WASHINGTON -- While many U.S. businesses are donating their products to GIs stuck in Saudi Arabia for the holidays, a widely promoted charity is charging hefty markups on goods that it ships to them.
The drive, called "G.I. Gift Pac," promises to "make every effort" to deliver by Christmas what ads and telephone order takers describe as $15 worth of "cookies and candy, dried fruit, tasty nuts and other holiday treats." Contributors pay $15 for one box, $25 for two, $6 more for each delivery to an individual GI.
The hugely successful project -- promoted heavily by ads on television and in newspapers, including The Sun -- already has 170,000 gift packs en route to the Persian Gulf by military sealift, according to the packager, Precise Kit Promotions Inc. of HoHoKus, N.J.
But the question of who will benefit more from the project -- GIs or veteran charity entrepreneur Roger Chapin of San Diego and Falls Church, Va., the organizer of the campaign -- is hard to answer.
Mr. Chapin's previous venture was an anti-drug crusade that raised $7.1 million in 1989, spent $6.8 million of it on direct mail and ended the year with a negative bank balance of $39,486, according to Internal Revenue Service records. He declined to be interviewed.
Other sources, however, raised serious questions about the "G.I. Gift Pac" effort, which is being carried out under the auspices of another charity organized by Mr. Chapin called Help Hospitalized Veterans.
Among the problems:
* Telephone order takers don't tell contributors this, but the last shipment likely to reach the Persian Gulf before Christmas sailed Nov. 27, according to Steve Gould, president of Precise Kit Promotions, which assembles the gift packs.
* Although some retailers in monopoly markets might charge up to $15 for the snacks in the gift pack, their wholesale value is
about $8, according to grocery buyers. Mr. Chapin, in a promotional news conference Oct. 30, said he had bought at prices "below wholesale."
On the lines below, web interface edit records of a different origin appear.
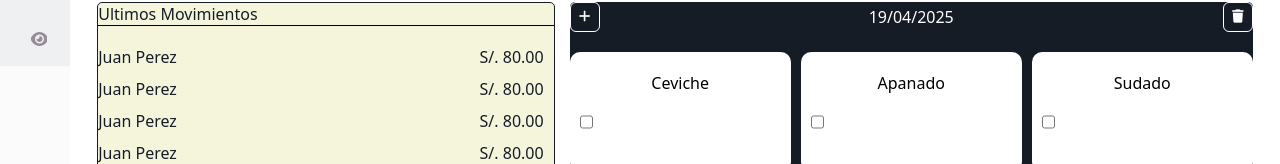
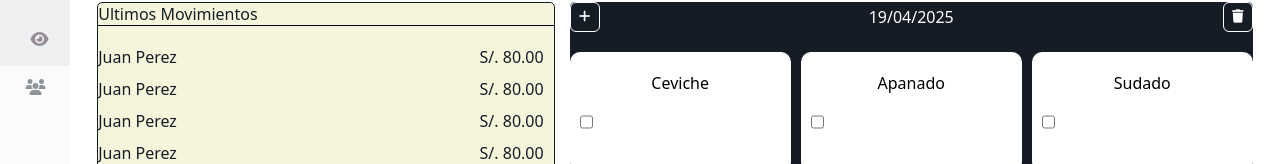
Before and after one commit to AlonsoCod3/Facturando, an Angular app: page / in a window 1280 px wide. Shown: the part 272-436 px from the top of the page. Built offline with nearby package versions, Linux system fonts and the light colour scheme.

Commit message:
new item _client_ in sidebar

```diff
--- a/src/app/components/sidebar/sidebar.component.css
+++ b/src/app/components/sidebar/sidebar.component.css
@@ -134,7 +134,7 @@
 .sidebar .content .links .item .menu-icon {
   min-width: 1rem;
   margin: 0 1.6rem;
-  overflow: hidden;
+  /* overflow: hidden; */
   text-align: center;
 }
 .sidebar .content .links .item .menu-icon.not::after {
--- a/src/app/components/sidebar/sidebar.component.ts
+++ b/src/app/components/sidebar/sidebar.component.ts
@@ -21,13 +21,14 @@ export class SidebarComponent {
   public routes = [
     ['', 'fa fa-home', 'Dashboard'],
     // ['config', 'not', 'Configuración'],
-    ['/tickets','fa fa-receipt','Boletas',[
+    ['tickets','fa fa-receipt','Boletas',[
       ['new','fa fa-plus','Nueva boleta']
     ]],
     ['products', 'fa fa-tags', 'Productos',[
       ['new','fa fa-plus','Crear Producto'],
       ['detail','fa fa-eye','Detalle de Producto'],
-    ]]
+    ]],
+    ['clients', 'fa fa-users', 'Clientes']
   ];
 
   public sidebarToggle() {
```
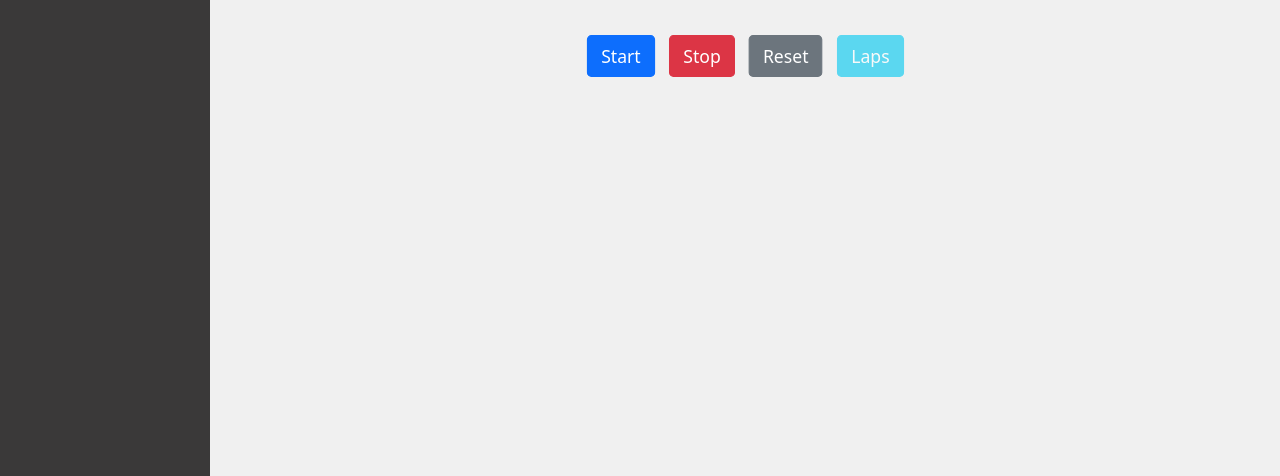
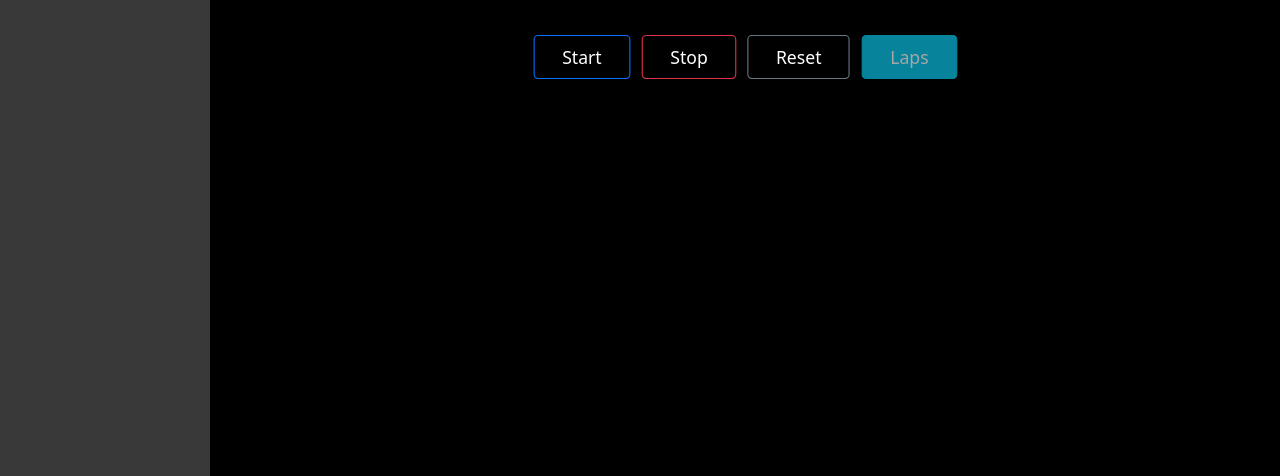
Before and after one commit to sathwik-14/vClock, a plain HTML site: page stopwatch.html in a window 1280 px wide. Shown: the part 324-800 px from the top of the page. Drawn offline with nearby package versions, Linux system fonts and the light colour scheme.

Commit message:
added background color

```diff
--- a/PROJECT HTML/style.css
+++ b/PROJECT HTML/style.css
@@ -2,12 +2,12 @@
     font-family: 'digital-clock-font';
     src: url('./font/digital-7\ \(mono\).ttf');
 }
-body{
+#hero{
     background-color: #000;
-    display: flex;
+    /* display: flex;
     align-items: center;
     justify-content: center;
-    margin: auto;
+    margin: auto; */
 }
 .container
 {
--- a/stopwatch.html
+++ b/stopwatch.html
@@ -7,13 +7,13 @@
   <title>Online Alarm Clock | Stopwatch</title>
   <link rel="shortcut icon" href="./assets/favicon.png" type="image/x-icon" />
   <link rel="stylesheet" href="./style/main.css" />
-<link rel="stylesheet" href="./PROJECT HTML/style.css">
+
   <link rel="stylesheet" href="https://cdnjs.cloudflare.com/ajax/libs/font-awesome/6.4.0/css/all.min.css"
     integrity="sha512-iecdLmaskl7CVkqkXNQ/ZH/XLlvWZOJyj7Yy7tcenmpD1ypASozpmT/E0iPtmFIB46ZmdtAc9eNBvH0H/ZpiBw=="
     crossorigin="anonymous" referrerpolicy="no-referrer" />
   <link href="https://cdn.jsdelivr.net/npm/bootstrap@5.0.2/dist/css/bootstrap.min.css" rel="stylesheet"
     integrity="sha384-EVSTQN3/azprG1Anm3QDgpJLIm9Nao0Yz1ztcQTwFspd3yD65VohhpuuCOmLASjC" crossorigin="anonymous" />
-
+<link rel="stylesheet" href="./PROJECT HTML/style.css">
 </head>
 
 <body>
```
* With the Defense Department picking up the costs of shipping the gift packs from Port Elizabeth, N.J., to the Persian Gulf, and "many major television and radio stations" contributing advertising time, according to Mr. Chapin, it is not clear where the rest of the money goes. Mr. Gould charges $1 for packaging, he said in an interview, and the trucking bill to Port Elizabeth adds 18 cents.
Bottom line: Mr. Chapin's costs for the $15 gift packs appear to be under $10.
In a snack food industry where normal markups are about 35 percent, Mr. Chapin's charity seems to be posting better than 50 percent.
Mr. Chapin declined to answer written questions about these issues.
The issue of the gift pack's value is summed up by what Mr. Chapin says is its most expensive item -- an 8-ounce plastic container of whole dates. Mr. Chapin paid Hadley Date Gardens of Thermal, Calif., about 87 cents for them, according to Hadley sales manager Sean Dougherty. In an accounting, Mr. Chapin assigns a $1.99 "retail value" to the dates.
"Keep in a cool place," recipients are instructed on the lid of the Hadley's container of dates. According to Defense Department shipping instructions, however, "any food items must be able to withstand seven to 10 days' transit in heat of 100 degrees and even after delivery must continue to withstand similar temperatures."
Saudi Arabia, the world's leading date producer and exporter, grew 596,000 tons of them last year, according to the U.S. Department of Agriculture's Foreign Agricultural Service.